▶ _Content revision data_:
☆ ☆ ☆ ☆ ☆ ☆ ☆
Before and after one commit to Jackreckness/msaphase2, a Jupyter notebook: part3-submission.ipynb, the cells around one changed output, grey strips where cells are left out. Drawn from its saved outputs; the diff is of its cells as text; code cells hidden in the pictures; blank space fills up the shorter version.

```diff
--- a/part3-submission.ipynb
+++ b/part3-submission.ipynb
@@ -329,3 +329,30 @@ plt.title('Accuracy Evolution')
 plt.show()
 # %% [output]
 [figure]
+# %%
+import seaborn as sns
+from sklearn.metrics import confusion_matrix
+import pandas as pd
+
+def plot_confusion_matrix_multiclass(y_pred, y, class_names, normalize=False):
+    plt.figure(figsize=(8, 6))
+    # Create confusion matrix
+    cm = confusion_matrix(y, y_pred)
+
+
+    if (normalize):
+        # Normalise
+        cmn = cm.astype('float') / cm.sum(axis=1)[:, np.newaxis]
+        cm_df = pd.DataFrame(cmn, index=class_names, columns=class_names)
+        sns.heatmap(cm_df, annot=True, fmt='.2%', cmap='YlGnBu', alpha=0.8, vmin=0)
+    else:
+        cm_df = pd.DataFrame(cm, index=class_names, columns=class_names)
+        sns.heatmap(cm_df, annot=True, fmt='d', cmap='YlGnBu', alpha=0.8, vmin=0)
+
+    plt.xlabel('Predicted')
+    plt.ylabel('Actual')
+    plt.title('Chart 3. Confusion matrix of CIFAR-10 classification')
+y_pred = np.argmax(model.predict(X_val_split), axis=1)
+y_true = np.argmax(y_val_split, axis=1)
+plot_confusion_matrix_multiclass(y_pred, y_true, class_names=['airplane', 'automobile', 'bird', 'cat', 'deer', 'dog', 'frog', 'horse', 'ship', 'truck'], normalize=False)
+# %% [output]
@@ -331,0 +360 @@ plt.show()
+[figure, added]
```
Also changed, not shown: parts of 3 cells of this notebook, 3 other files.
☆ ☆ ☆ ☆ ☆ ☆ ☆
▶ _WORK ORDER_: From the entries above, list each line with "axis" in it.

▶ _SOLVED PROBLEM_:
+        cmn = cm.astype('float') / cm.sum(axis=1)[:, np.newaxis]
+y_pred = np.argmax(model.predict(X_val_split), axis=1)
+y_true = np.argmax(y_val_split, axis=1)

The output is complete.